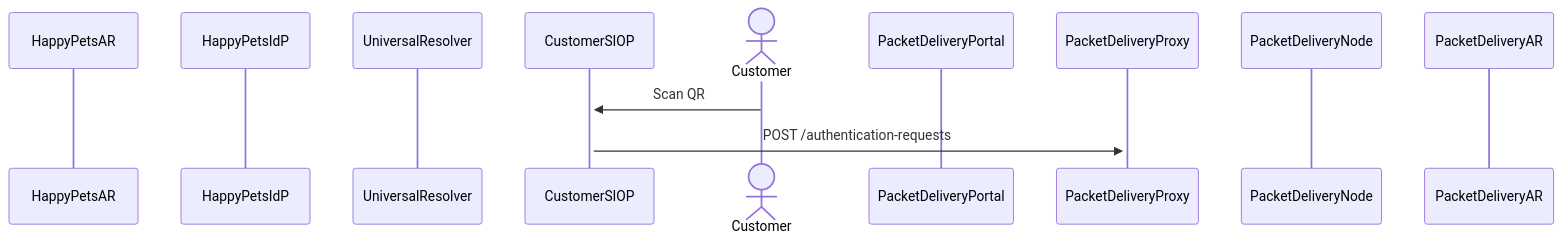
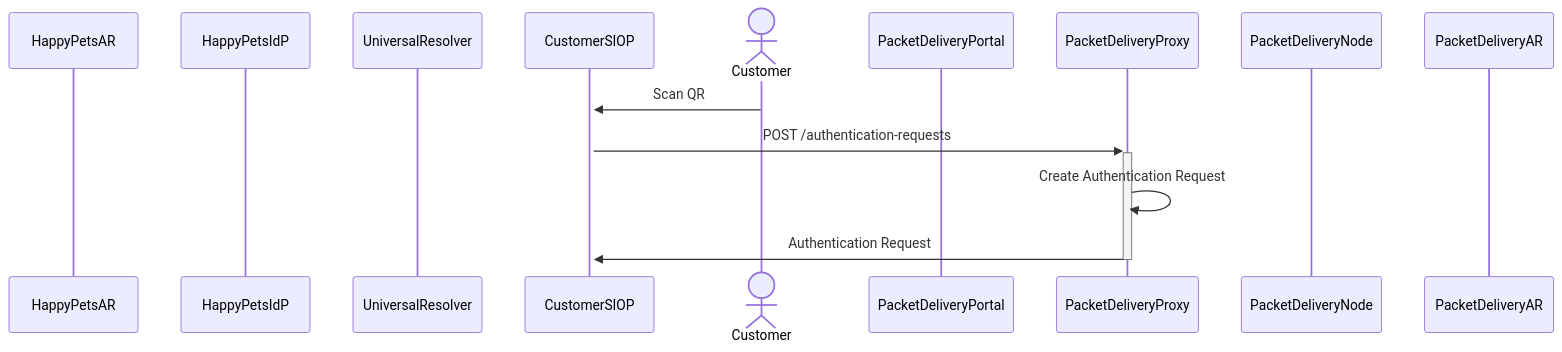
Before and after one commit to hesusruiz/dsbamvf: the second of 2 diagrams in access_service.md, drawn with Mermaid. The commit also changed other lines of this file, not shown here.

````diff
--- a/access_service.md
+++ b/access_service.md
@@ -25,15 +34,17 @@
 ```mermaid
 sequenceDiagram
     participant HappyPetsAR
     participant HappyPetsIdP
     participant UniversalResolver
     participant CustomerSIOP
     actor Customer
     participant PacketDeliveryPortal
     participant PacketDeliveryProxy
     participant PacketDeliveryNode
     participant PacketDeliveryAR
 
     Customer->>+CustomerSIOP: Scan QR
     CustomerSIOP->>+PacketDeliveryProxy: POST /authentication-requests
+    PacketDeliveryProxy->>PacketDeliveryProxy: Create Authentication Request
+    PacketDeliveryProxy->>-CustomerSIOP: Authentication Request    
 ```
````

------------------------------

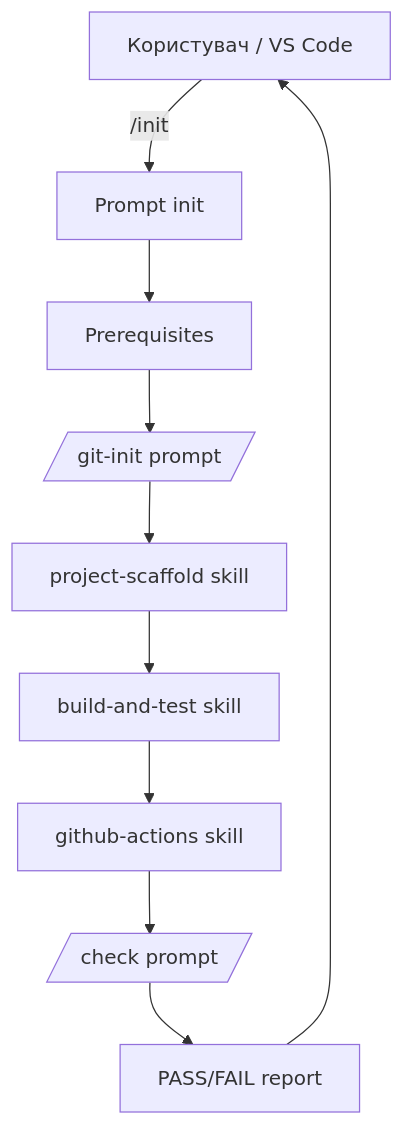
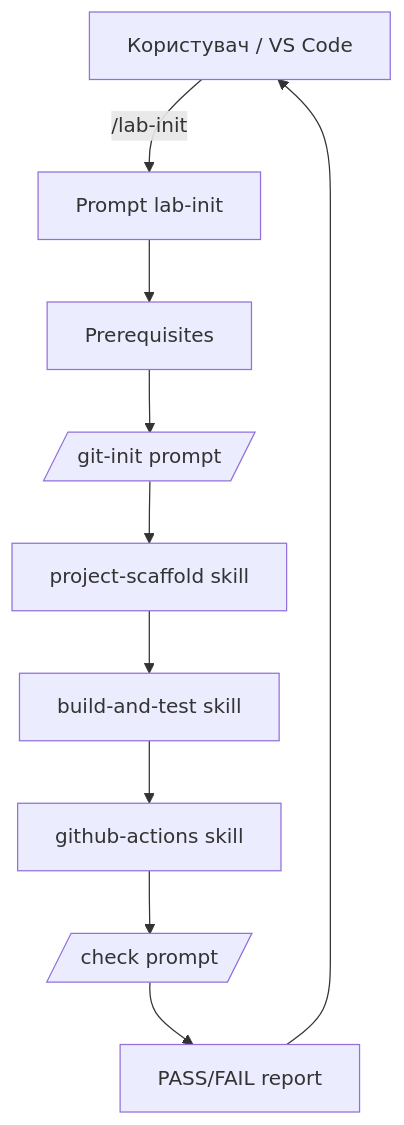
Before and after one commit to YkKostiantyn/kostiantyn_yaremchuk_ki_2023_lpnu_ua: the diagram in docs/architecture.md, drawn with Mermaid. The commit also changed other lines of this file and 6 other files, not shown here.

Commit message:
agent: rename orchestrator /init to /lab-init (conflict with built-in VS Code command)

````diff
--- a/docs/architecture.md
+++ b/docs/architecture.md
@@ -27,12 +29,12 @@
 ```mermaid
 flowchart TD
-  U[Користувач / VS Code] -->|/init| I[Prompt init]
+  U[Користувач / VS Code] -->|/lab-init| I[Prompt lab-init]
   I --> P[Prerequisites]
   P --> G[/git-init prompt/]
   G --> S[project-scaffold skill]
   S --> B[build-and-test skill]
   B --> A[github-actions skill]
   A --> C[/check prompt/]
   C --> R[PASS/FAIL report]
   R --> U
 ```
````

------------------------------

• **PROMPT**: Show each line from the listing above that includes the word "shown".

• **ANSWER SECTION**:
Before and after one commit to hesusruiz/dsbamvf: the second of 2 diagrams in access_service.md, drawn with Mermaid. The commit also changed other lines of this file, not shown here.
Before and after one commit to YkKostiantyn/kostiantyn_yaremchuk_ki_2023_lpnu_ua: the diagram in docs/architecture.md, drawn with Mermaid. The commit also changed other lines of this file and 6 other files, not shown here.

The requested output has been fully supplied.